**Work to be completed:**
Look through the records and report how many lines include the word "ipynb", with no other words.

**Records shown:**
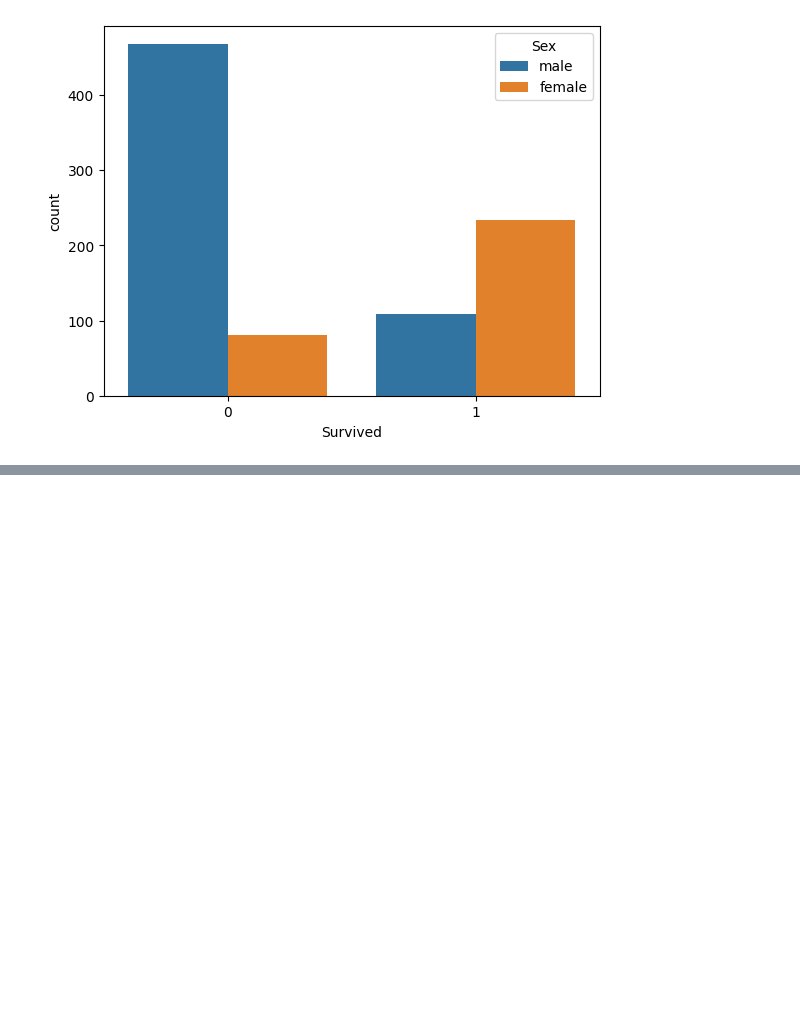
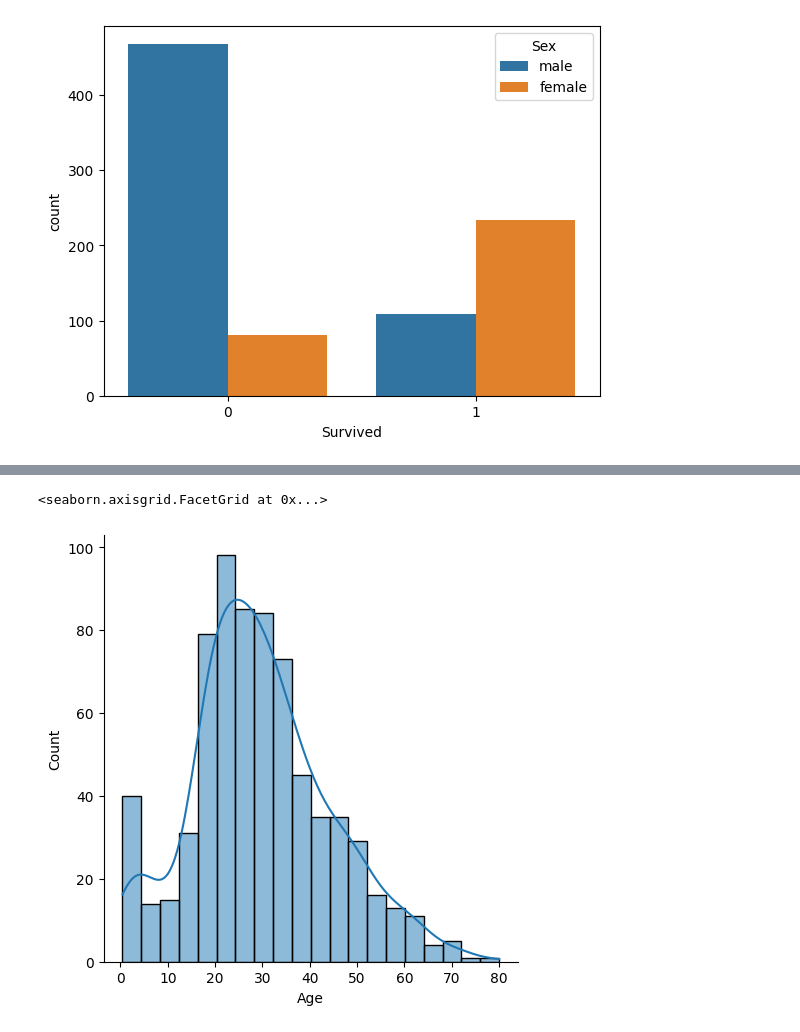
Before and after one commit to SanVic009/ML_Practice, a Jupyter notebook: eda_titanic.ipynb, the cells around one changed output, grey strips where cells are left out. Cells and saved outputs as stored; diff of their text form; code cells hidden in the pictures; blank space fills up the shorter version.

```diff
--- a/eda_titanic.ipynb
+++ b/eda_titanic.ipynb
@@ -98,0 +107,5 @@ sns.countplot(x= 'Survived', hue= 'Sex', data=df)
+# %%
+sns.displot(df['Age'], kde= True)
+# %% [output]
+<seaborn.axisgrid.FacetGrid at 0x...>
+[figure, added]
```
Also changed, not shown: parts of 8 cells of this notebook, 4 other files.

**Answer to this task:**
3